(Change listing data)

☆ ☆ ☆ ☆ ☆ ☆ ☆

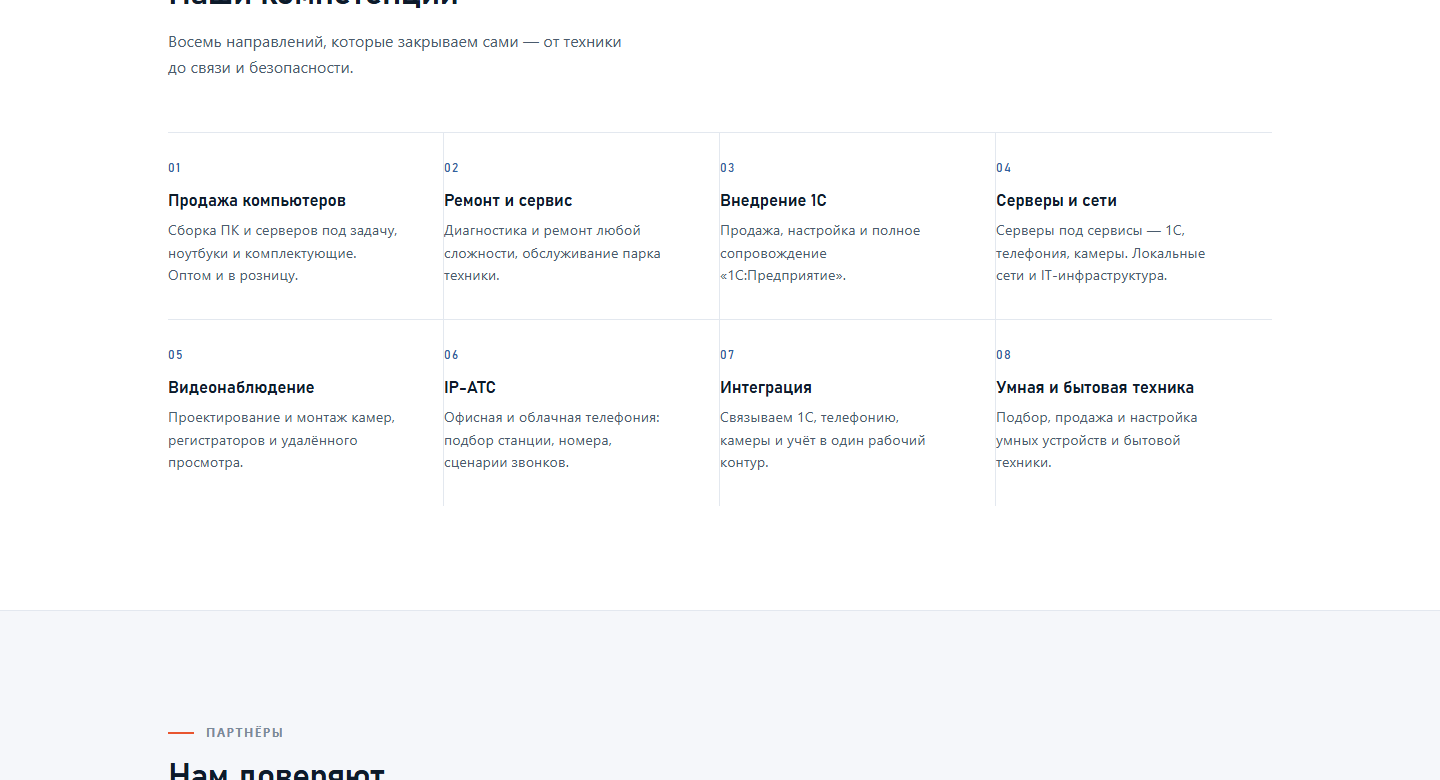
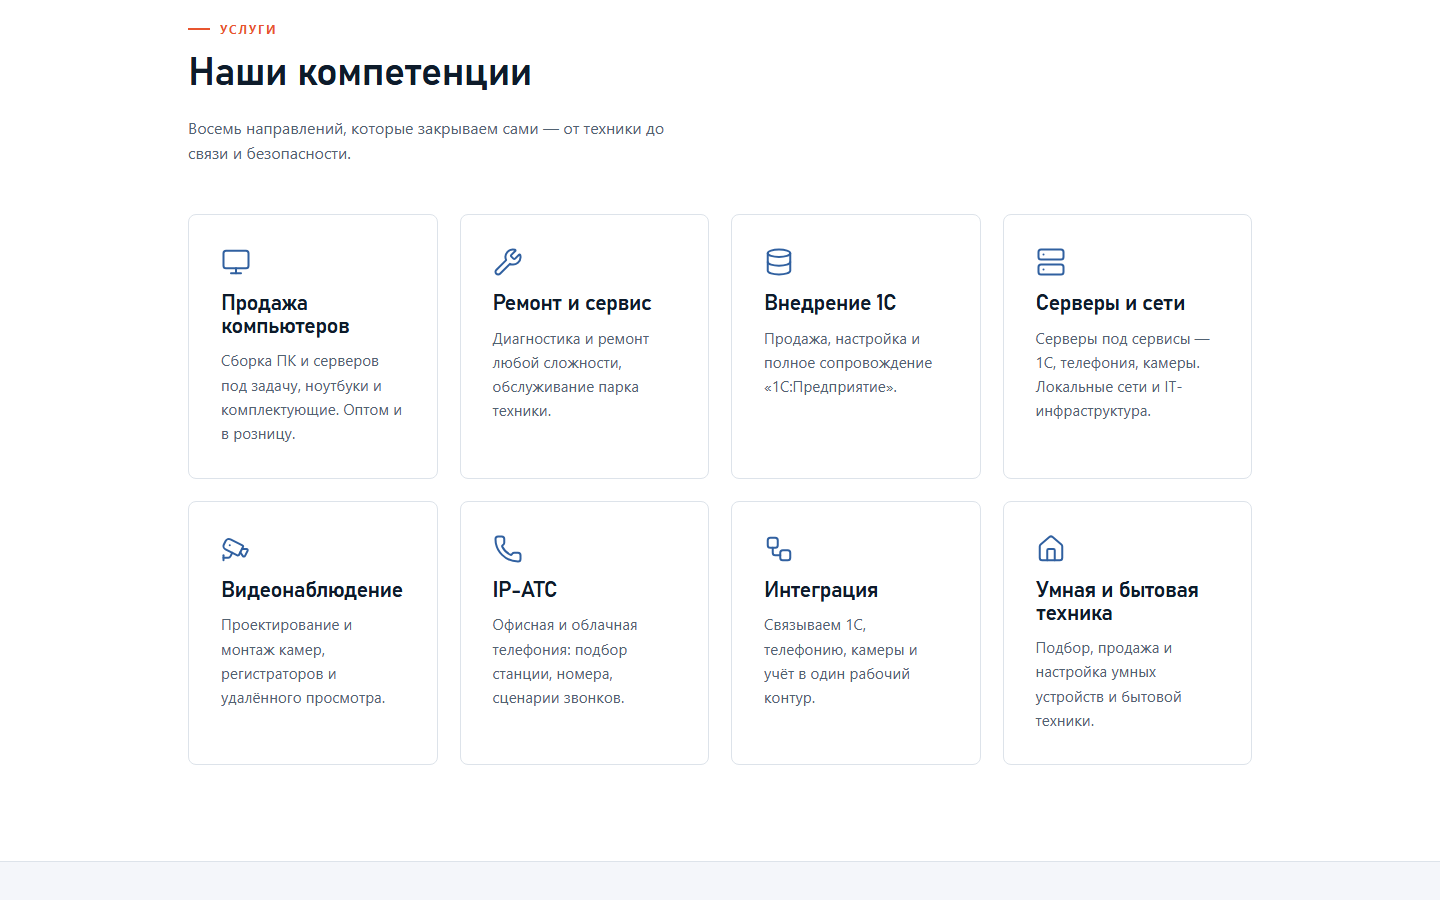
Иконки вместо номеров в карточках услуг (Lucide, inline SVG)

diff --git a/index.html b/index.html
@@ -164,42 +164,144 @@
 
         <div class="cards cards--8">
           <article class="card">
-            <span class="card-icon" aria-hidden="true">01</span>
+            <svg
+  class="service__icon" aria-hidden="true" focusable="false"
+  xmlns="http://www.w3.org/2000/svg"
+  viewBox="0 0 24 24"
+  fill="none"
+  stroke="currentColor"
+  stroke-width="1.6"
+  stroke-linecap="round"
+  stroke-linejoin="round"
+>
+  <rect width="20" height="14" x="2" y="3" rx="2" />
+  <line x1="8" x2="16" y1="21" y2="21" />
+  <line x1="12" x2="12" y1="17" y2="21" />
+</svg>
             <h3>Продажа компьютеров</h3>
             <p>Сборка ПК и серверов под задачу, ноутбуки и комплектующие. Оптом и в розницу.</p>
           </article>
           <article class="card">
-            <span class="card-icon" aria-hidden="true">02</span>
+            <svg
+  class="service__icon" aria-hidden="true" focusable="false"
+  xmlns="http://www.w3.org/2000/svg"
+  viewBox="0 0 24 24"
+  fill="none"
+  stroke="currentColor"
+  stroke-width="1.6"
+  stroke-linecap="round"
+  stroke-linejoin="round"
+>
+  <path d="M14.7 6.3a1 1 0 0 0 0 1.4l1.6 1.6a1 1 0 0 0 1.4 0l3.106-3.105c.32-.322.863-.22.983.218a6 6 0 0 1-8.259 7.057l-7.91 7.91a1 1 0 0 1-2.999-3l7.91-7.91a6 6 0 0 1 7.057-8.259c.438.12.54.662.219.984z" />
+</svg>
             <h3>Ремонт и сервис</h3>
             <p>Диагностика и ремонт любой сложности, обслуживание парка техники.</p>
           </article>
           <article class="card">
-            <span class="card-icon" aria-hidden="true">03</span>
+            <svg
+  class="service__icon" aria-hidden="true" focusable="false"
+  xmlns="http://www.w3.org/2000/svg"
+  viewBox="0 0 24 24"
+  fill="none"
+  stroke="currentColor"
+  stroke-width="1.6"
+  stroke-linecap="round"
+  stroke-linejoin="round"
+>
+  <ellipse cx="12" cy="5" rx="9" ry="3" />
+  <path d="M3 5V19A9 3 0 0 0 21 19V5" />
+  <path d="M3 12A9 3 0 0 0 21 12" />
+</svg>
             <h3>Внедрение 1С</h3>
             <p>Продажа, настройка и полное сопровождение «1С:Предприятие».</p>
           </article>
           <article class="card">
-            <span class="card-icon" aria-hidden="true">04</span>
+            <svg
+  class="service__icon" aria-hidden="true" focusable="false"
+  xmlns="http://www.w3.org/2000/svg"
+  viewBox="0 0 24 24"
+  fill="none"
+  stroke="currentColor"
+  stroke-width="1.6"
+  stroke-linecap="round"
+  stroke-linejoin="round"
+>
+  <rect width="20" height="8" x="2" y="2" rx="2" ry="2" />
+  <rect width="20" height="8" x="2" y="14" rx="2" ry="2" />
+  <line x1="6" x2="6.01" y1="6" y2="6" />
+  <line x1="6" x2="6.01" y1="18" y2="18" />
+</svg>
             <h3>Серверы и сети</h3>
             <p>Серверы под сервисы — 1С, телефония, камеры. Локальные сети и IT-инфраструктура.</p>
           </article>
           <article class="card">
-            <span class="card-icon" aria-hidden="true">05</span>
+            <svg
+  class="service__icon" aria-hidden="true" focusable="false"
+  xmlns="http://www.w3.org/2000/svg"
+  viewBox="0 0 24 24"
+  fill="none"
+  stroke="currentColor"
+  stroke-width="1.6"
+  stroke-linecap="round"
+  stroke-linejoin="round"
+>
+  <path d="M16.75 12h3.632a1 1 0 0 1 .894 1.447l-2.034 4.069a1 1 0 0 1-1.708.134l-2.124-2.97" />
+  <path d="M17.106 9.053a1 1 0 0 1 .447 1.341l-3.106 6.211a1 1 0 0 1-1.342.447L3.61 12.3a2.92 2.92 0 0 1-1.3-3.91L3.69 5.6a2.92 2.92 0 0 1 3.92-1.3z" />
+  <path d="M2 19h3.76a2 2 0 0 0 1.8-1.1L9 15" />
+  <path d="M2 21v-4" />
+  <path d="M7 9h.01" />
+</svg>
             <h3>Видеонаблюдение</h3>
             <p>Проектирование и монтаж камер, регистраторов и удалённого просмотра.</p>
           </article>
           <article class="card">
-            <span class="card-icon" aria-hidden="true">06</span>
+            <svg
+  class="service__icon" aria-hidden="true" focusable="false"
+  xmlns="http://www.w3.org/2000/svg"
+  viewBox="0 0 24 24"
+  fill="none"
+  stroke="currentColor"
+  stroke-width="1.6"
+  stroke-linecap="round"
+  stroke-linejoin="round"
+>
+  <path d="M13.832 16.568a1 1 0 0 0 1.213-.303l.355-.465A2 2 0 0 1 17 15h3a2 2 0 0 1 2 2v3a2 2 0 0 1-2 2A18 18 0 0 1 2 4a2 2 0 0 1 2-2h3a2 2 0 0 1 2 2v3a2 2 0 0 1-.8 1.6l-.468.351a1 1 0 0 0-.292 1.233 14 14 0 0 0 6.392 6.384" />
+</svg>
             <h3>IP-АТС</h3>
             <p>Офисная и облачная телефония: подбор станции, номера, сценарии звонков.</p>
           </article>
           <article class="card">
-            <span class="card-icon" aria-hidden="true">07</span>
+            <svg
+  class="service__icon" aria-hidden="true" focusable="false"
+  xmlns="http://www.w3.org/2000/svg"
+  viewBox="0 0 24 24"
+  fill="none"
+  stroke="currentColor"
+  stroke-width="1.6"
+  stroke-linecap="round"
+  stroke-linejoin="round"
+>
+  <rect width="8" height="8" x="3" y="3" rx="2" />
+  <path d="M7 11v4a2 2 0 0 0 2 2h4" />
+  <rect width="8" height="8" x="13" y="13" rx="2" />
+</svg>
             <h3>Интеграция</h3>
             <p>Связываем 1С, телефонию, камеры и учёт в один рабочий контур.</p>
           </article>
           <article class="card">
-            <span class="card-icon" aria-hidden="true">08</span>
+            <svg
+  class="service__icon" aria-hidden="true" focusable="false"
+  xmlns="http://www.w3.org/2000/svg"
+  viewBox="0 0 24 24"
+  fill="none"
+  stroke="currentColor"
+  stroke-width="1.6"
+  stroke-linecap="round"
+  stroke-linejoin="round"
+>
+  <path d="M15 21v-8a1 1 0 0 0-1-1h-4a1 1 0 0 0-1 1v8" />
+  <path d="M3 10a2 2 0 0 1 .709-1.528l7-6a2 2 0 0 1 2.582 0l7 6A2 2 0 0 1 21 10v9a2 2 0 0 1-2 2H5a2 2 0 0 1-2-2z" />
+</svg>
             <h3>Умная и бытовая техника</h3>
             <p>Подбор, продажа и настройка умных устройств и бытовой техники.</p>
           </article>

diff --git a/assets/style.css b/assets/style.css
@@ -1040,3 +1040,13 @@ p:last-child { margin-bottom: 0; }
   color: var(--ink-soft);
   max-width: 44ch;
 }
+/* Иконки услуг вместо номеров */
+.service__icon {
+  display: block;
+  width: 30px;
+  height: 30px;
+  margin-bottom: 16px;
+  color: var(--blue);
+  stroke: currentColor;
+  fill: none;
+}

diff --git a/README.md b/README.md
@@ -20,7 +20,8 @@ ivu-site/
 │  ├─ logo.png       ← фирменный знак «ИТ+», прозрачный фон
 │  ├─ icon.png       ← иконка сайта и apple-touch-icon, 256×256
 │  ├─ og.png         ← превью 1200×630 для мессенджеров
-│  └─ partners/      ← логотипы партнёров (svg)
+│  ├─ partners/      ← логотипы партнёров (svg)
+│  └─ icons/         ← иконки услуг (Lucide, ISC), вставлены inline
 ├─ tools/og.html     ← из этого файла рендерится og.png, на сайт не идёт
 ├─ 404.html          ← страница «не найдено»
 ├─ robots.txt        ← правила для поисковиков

☆ ☆ ☆ ☆ ☆ ☆ ☆

Task prompt: Which lines in the data above hold the string "height"? Return each of them.

Solution for this task:
+  <rect width="20" height="14" x="2" y="3" rx="2" />
+  <rect width="20" height="8" x="2" y="2" rx="2" ry="2" />
+  <rect width="20" height="8" x="2" y="14" rx="2" ry="2" />
+  <rect width="8" height="8" x="3" y="3" rx="2" />
+  <rect width="8" height="8" x="13" y="13" rx="2" />
+  height: 30px;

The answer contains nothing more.